The agency has correctly indicated that reconsideration will speed up the approval process for some applicants by preventing them from having to go through the lengthy hearing process. However, the first, and perhaps most obvious, flaw is that it will require more work from already understaffed offices. This extra step will drive demand for more workers to help process claims, which is why the SSA has decided to hire and train Disability Determination Services (DDS) staff in each of these states. Proper training takes time, and depending on when current employees came on board, some may be completely unfamiliar with this appeal process – the practice may not have been in place when they were hired.

Reconsideration could largely revolutionize how these states’ field offices operate, and therefore slow the rate at which applications are reviewed, especially during early stages of implementation.

Another negative aspect of reconsideration is that it’s typically ineffective. The second reviewer usually reiterates the first decision, so the reconsideration process simply tacks on more time and ultimately achieves the same end result. In 2016, the reconsideration allowance rate for individuals with disabilities was only 9.2 percent, according to the 2017 Annual Statistical Report on the Social Security Disability Insurance Program.

After waiting all these months to get not just one, but two denials, applicants must spend additional time waiting to have their case heard before a judge. One positive change: SSA now gives people a 75-day versus 20-day notice of their hearing date. But, they also now require that any extra evidence be submitted at least five business days before their hearing, limiting SSDI applicants’ ability to bring evidence with them on the day of their hearing. Though this may seem reasonable, patients can’t control how quickly medical professionals find, copy and send the information they need. It’s hard enough for SSDI applicants to gather tons of expensive, supplemental evidence just in time for their hearing date, and this bumped-up deadline not only makes this challenge even more difficult, the limits on providing crucial medical evidence increases their odds of being denied.

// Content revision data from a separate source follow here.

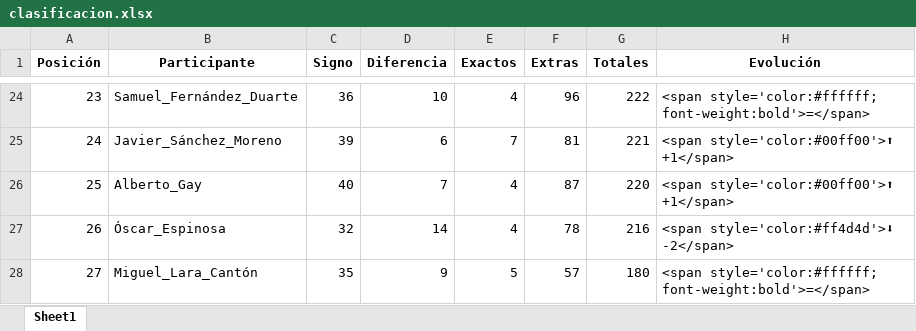
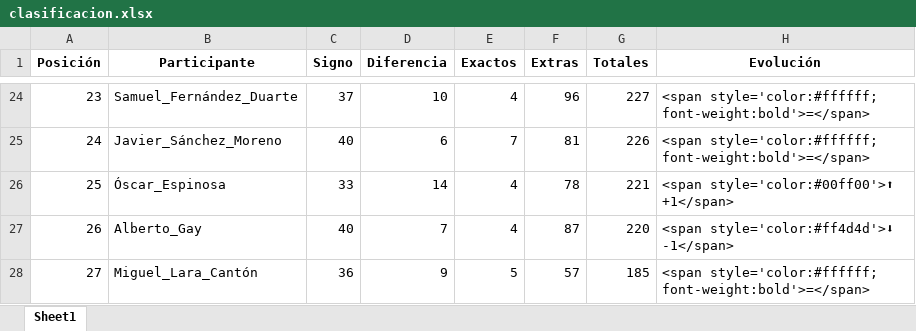
Before and after one commit to agay7/porra_mundial, an Excel workbook: clasificacion.xlsx, sheet Sheet1, drawn as a sheet; only a part is shown, gaps mark what is left out; values as stored, in another font and other column widths than the file's, no borders; the diff covers the shown part only; the diff names each change by its address in the sheet, - before the commit and + after, or states it on an @@ line.

```diff
--- a/clasificacion.xlsx (sheet Sheet1)
+++ b/clasificacion.xlsx (sheet Sheet1)
-C24 (Signo): 36
+C24 (Signo): 37
-G24 (Totales): 222
+G24 (Totales): 227
-C25 (Signo): 39
+C25 (Signo): 40
-G25 (Totales): 221
+G25 (Totales): 226
-H25 (Evolución): <span style='color:#00ff00'>⬆ +1</span>
+H25 (Evolución): <span style='color:#ffffff; font-weight:bold'>=</span>
-B26 (Participante): Alberto_Gay
+B26 (Participante): Óscar_Espinosa
-C26 (Signo): 40
+C26 (Signo): 33
-D26 (Diferencia): 7
+D26 (Diferencia): 14
-F26 (Extras): 87
+F26 (Extras): 78
-G26 (Totales): 220
+G26 (Totales): 221
-B27 (Participante): Óscar_Espinosa
+B27 (Participante): Alberto_Gay
-C27 (Signo): 32
+C27 (Signo): 40
-D27 (Diferencia): 14
+D27 (Diferencia): 7
-F27 (Extras): 78
+F27 (Extras): 87
-G27 (Totales): 216
+G27 (Totales): 220
-H27 (Evolución): <span style='color:#ff4d4d'>⬇ -2</span>
+H27 (Evolución): <span style='color:#ff4d4d'>⬇ -1</span>
-C28 (Signo): 35
+C28 (Signo): 36
-G28 (Totales): 180
+G28 (Totales): 185
```
Also changed, not shown: 66 edited cells elsewhere in this sheet, data/maestro.xlsx, 2 other files.
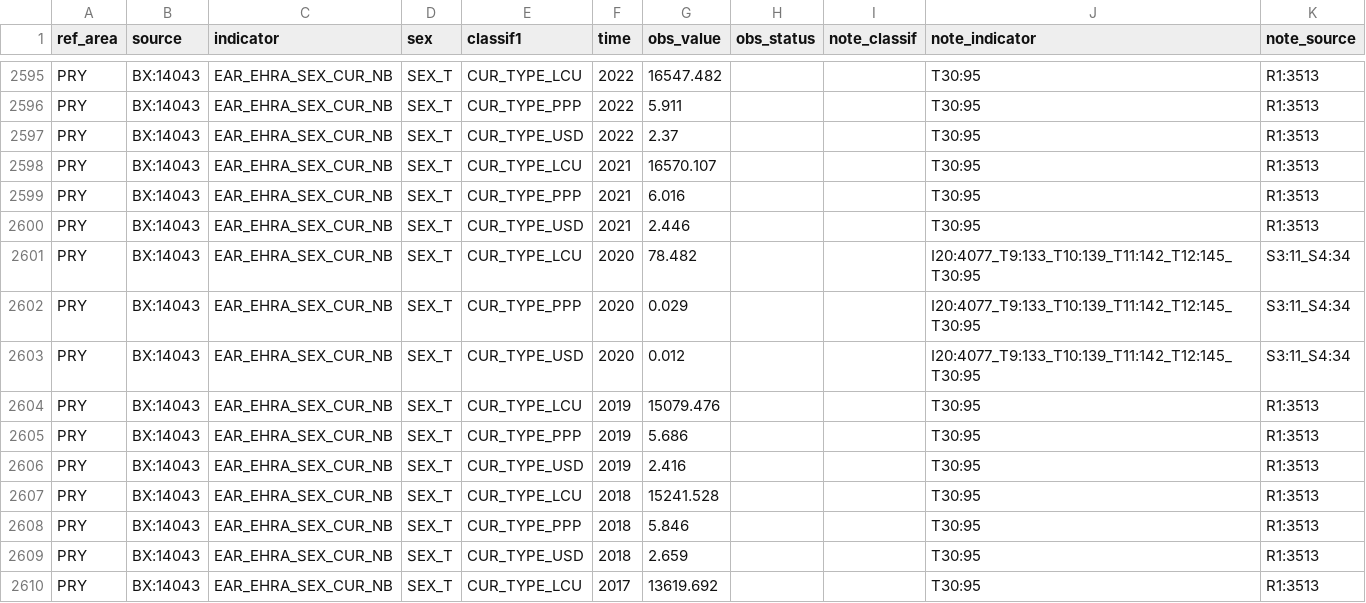
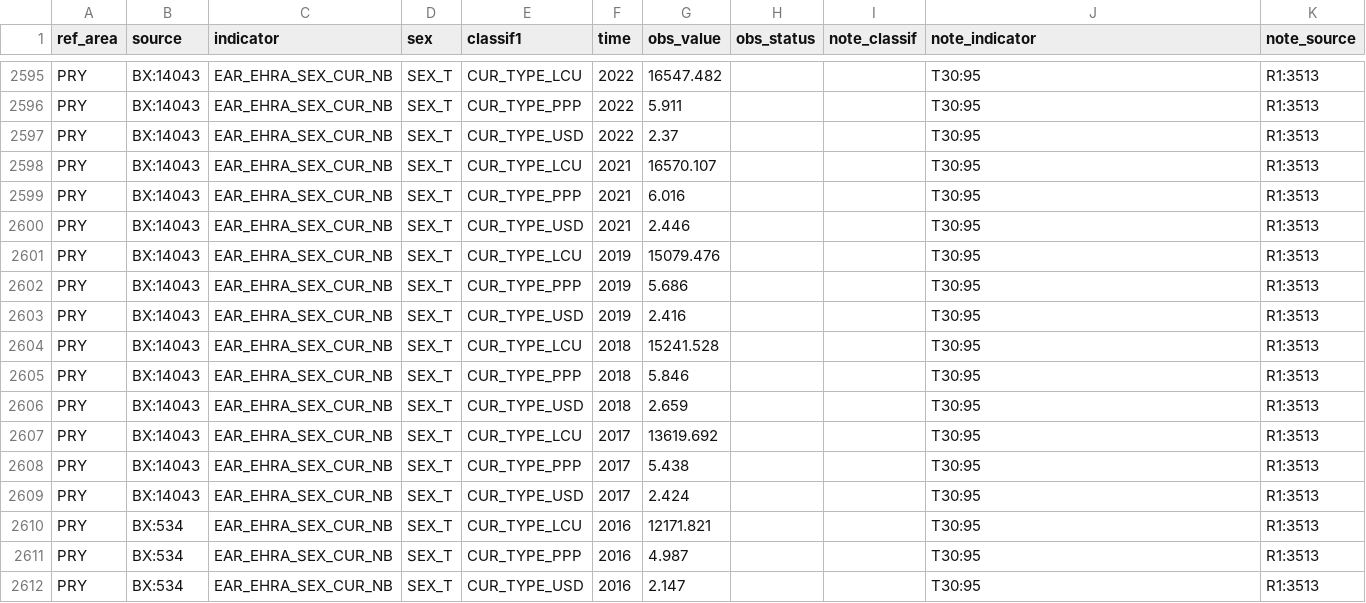
Before and after one commit to GYZ001/costmodel, a CSV file: data/raw/ilostat/EAR_EHRA_SEX_CUR_NB_A.csv, drawn as a sheet; only a part is shown, gaps mark what is left out; the shorter side is filled out with more unchanged rows; the diff names each change by its address in the sheet, - before the commit and + after, or states it on an @@ line.

```diff
--- a/data/raw/ilostat/EAR_EHRA_SEX_CUR_NB_A.csv
+++ b/data/raw/ilostat/EAR_EHRA_SEX_CUR_NB_A.csv
-row 2601: PRY | BX:14043 | EAR_EHRA_SEX_CUR_NB | SEX_T | CUR_TYPE_LCU | 2020 | 78.482 |  |  | I20:4077_T9:133_T10:139_T11:142_T12:145_T30:95 | S3:11_S4:34
-row 2602: PRY | BX:14043 | EAR_EHRA_SEX_CUR_NB | SEX_T | CUR_TYPE_PPP | 2020 | 0.029 |  |  | I20:4077_T9:133_T10:139_T11:142_T12:145_T30:95 | S3:11_S4:34
-row 2603: PRY | BX:14043 | EAR_EHRA_SEX_CUR_NB | SEX_T | CUR_TYPE_USD | 2020 | 0.012 |  |  | I20:4077_T9:133_T10:139_T11:142_T12:145_T30:95 | S3:11_S4:34
```
Also changed, not shown: data/raw/ilostat/EAR_EMTA_SEX_CUR_NB_A.csv, data/raw/ilostat/HOW_XEES_SEX_NB_A.csv, 5 other files.
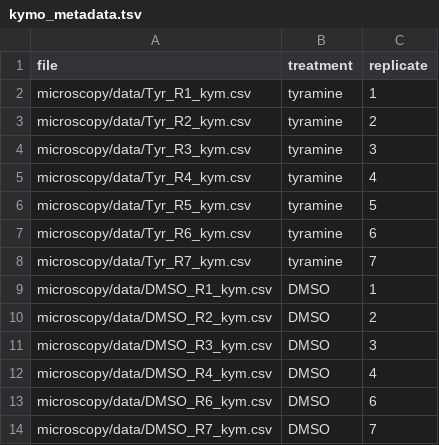
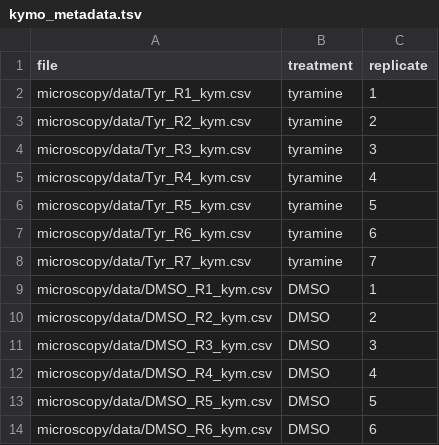
Before and after one commit to MusserLab/monoamine-signaling-in-sponges, a TSV file: microscopy/data/kymo_metadata.tsv, drawn as a sheet.

```diff
--- a/microscopy/data/kymo_metadata.tsv
+++ b/microscopy/data/kymo_metadata.tsv
@@ -12,3 +12,3 @@ microscopy/data/DMSO_R3_kym.csv	DMSO	3
 microscopy/data/DMSO_R4_kym.csv	DMSO	4
+microscopy/data/DMSO_R5_kym.csv	DMSO	5
 microscopy/data/DMSO_R6_kym.csv	DMSO	6
-microscopy/data/DMSO_R7_kym.csv	DMSO	7
```
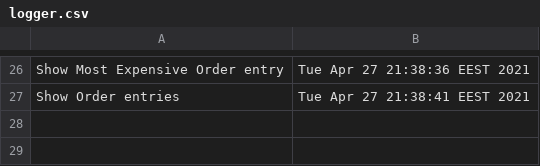
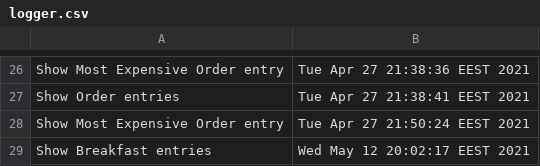
Before and after one commit to stelianchichirim/FoodDelivery, a CSV file: FoodDelivery/csvFiles/logger.csv, drawn as a sheet; only a part is shown, gaps mark what is left out; the diff names each change by its address in the sheet, - before the commit and + after, or states it on an @@ line.

```diff
--- a/FoodDelivery/csvFiles/logger.csv
+++ b/FoodDelivery/csvFiles/logger.csv
+row 28: Show Most Expensive Order entry | Tue Apr 27 21:50:24 EEST 2021
+row 29: Show Breakfast entries | Wed May 12 20:02:17 EEST 2021
```
Also changed, not shown: 24 other files.
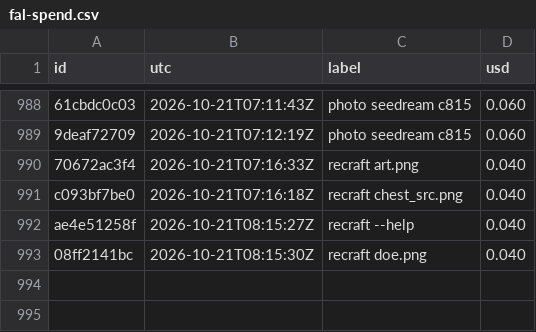
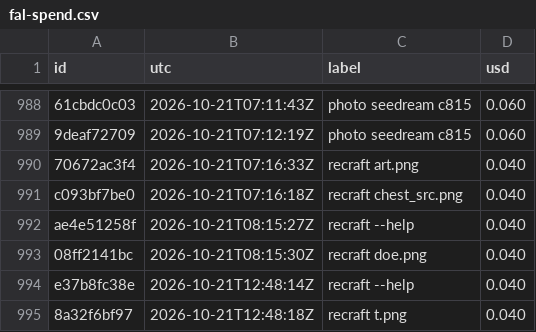
Before and after one commit to captainunderpantz67/graphicteesco, a CSV file: docs/fal-spend.csv, drawn as a sheet; only a part is shown, gaps mark what is left out.

```diff
--- a/docs/fal-spend.csv
+++ b/docs/fal-spend.csv
@@ -993 +993,3 @@ ae4e51258f,2026-10-21T08:15:27Z,recraft --help,0.040
 08ff2141bc,2026-10-21T08:15:30Z,recraft doe.png,0.040
+e37b8fc38e,2026-10-21T12:48:14Z,recraft --help,0.040
+8a32f6bf97,2026-10-21T12:48:18Z,recraft t.png,0.040
```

There are some exceptions, but if evidence isn’t submitted five days in advance, a judge doesn’t have to take it into account. So, after patiently waiting approximately three years or longer (through multiple appeals), most SSDI applicants who don’t meet this deadline will be denied one more time because they aren’t able to submit a judge with last-minute, potentially game-changing information. They won’t be able to get the SSDI benefits they desperately need, and LTD insurance will be necessary to fill the gap of financial support for former workers.

Best Intentions Only Complicate The Process…

Though these regulations and policies may have been dreamed up with the best of intentions, the SSA’s changes have only further complicated and impeded more former workers’ ability to access the benefits they’ve paid for throughout their working careers. Wait times are likely to remain lengthy, fewer individuals will be able to access this critical insurance program, and LTD insurance is likely to feel the effects – possibly becoming even less accessible to the average worker. The more difficult it becomes for individuals with acquired disabilities to receive SSDI benefits, the more difficult it will be for them to reach financial stability and the more complicated benefits coordination becomes for LTD carriers.

Disability is a real possibility for a key percentage of the 155 million workers who are insured by Social Security to receive this important coverage, when and if a severe impairment strikes. The United States provides what is regarded as one of the most stringent disability programs in the developed world and appears headed toward a more vigorous administration. Some SSA decisions have made a worthwhile difference, but the nature of ongoing reported improvements to this program are moving in the wrong direction, making survival more difficult for Americans with disabilities and the LTD carriers who strive to protect their income-earning potential. ◊